The deficit reduction talks led by Vice President Biden pick up the pace this week with three meetings on Capitol Hill starting today at 2pm, NBC’s Libby Leist reports. Ahead of the meetings, Senate Democratic leadership will forgo their usual Tuesday "stakeout" after the weekly caucus meeting and hold a press conference to spell out their negotiating position on Medicare changes, per a leadership aide. They will outline what they will and won’t accept in the search for Medicare savings. Also, look for questions on how the Democrats will approach tax increases. Until now, leadership has weighed in with very little specifics about the Biden talks.
The New York Post’s cover: “Obama beats Weiner,” based on the president telling NBC’s Ann Curry on TODAY that, “If it was me, I would resign.”
The Hill: “According to the new CBS News poll, 31 percent of Americans support converting Medicare into a sort of voucher program. Fifty-eight percent said they support keeping the program’s existing structure intact.”
“Republican Sen. Lindsey Graham said Monday that he would place a hold on President Obama's nominee to be the next commerce secretary unless the White House disavows a legal complaint filed against airplane manufacturer Boeing for opening a new plant in the senator's home state South Carolina,” The Hill writes.
After about six months in office, Sen. Marco Rubio (R-FL), thought to be a possible vice-presidential candidate, will make his first speech today at 2:45 pm ET on the Senate floor, Leist reports. Rubio's four young children and wife have flown in from Miami where they live to support the Senator. He is the last of the freshman class to speak on the floor. Rubio will call for a "new American century" of leadership. He will say the government is broken and in need of repair if the U.S. is to lead the world in the 21st Century. Rubio highlights the U.S. debt problem, a complicated tax code, and a government that he says over-regulates stifling American economic growth.
Some excerpts: "There is a growing sense that for America, things will never be the same. That maybe, this new century will belong to someone else. … We do stand now at a turning point in our history. One where there are only two ways forward for us. We will either bring on another American century, or we are doomed to witness America’s decline. … A broken government is keeping us from doing what we have done better than anyone in the world for over a century: Create jobs. … If we here in Washington could just find agreement on a plan to start getting our debt under control. If we could just make our tax code simpler and more predictable.

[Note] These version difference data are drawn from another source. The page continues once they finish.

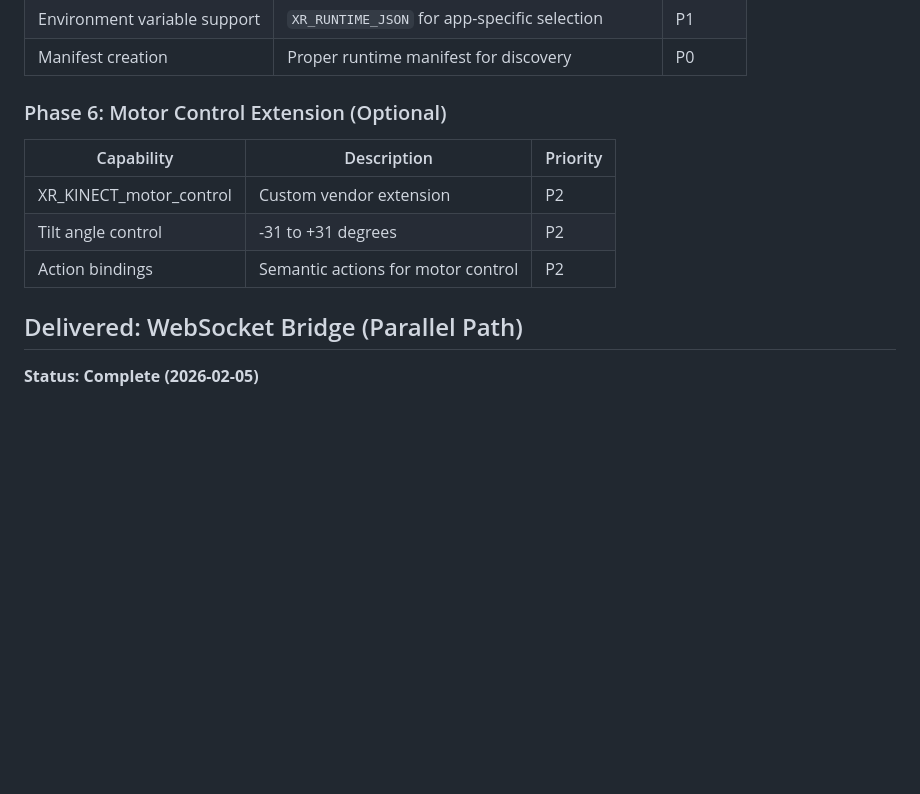
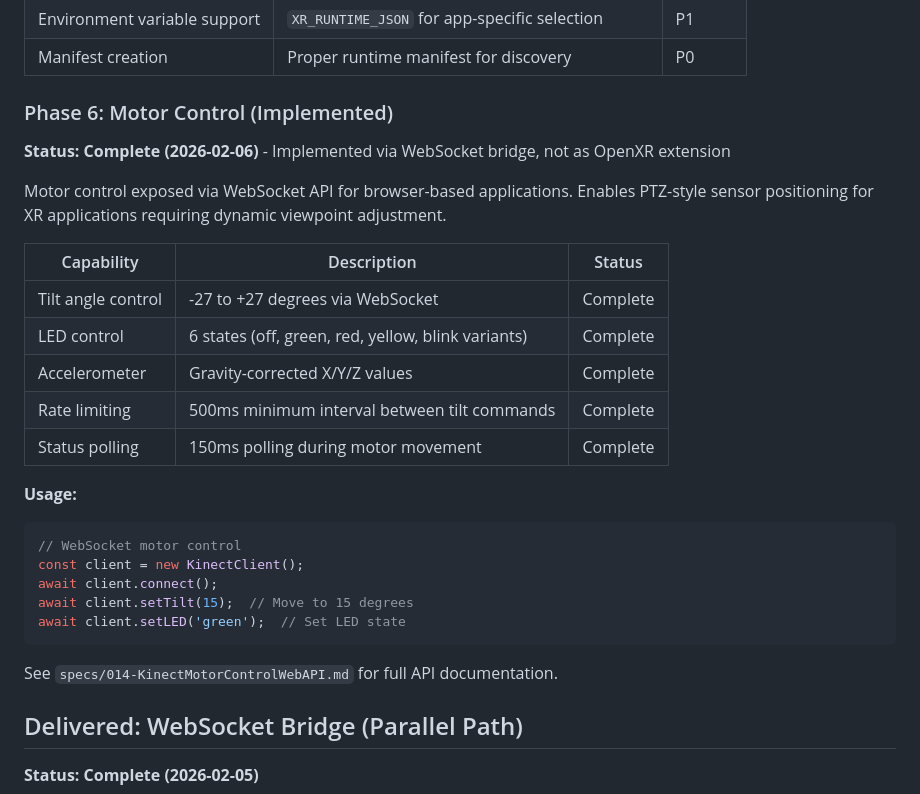
Before and after one commit to batzlerg/kinect-xr, a Markdown page: docs/PRD.md, the part around the change. GitHub-like rendering; blank space fills up the shorter version.

````diff
--- a/docs/PRD.md
+++ b/docs/PRD.md
@@ -66,13 +66,30 @@ The original Kinect sensor (2010-2013) was groundbreaking depth-sensing hardware
 | Environment variable support | `XR_RUNTIME_JSON` for app-specific selection | P1 |
 | Manifest creation | Proper runtime manifest for discovery | P0 |
 
-### Phase 6: Motor Control Extension (Optional)
+### Phase 6: Motor Control (Implemented)
 
-| Capability | Description | Priority |
-|------------|-------------|----------|
-| XR_KINECT_motor_control | Custom vendor extension | P2 |
-| Tilt angle control | -31 to +31 degrees | P2 |
-| Action bindings | Semantic actions for motor control | P2 |
+**Status: Complete (2026-02-06)** - Implemented via WebSocket bridge, not as OpenXR extension
+
+Motor control exposed via WebSocket API for browser-based applications. Enables PTZ-style sensor positioning for XR applications requiring dynamic viewpoint adjustment.
+
+| Capability | Description | Status |
+|------------|-------------|--------|
+| Tilt angle control | -27 to +27 degrees via WebSocket | Complete |
+| LED control | 6 states (off, green, red, yellow, blink variants) | Complete |
+| Accelerometer | Gravity-corrected X/Y/Z values | Complete |
+| Rate limiting | 500ms minimum interval between tilt commands | Complete |
+| Status polling | 150ms polling during motor movement | Complete |
+
+**Usage:**
+```javascript
+// WebSocket motor control
+const client = new KinectClient();
+await client.connect();
+await client.setTilt(15);  // Move to 15 degrees
+await client.setLED('green');  // Set LED state
+```
+
+See `specs/014-KinectMotorControlWebAPI.md` for full API documentation.
 
 ## Delivered: WebSocket Bridge (Parallel Path)
 
````
Also changed, not shown: specs/014-KinectMotorControlWebAPI.md (+15 -15 lines).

And if we could just get the government to ease up on some of these onerous regulations, the American people will take care of the rest."
Former Democratic National Committee spokeswoman (and MSNBC contributor) Karen Finney, in a column in The Hill, looks at education: “The political rhetoric of ‘spending cuts’ has largely ignored the impact cuts in education spending at the federal, state and local levels have on our ability to make progress closing those gaps. Our failure to fully utilize the potential of every American also endangers our economy.” The No Child Left Behind law is up for reauthorization this year.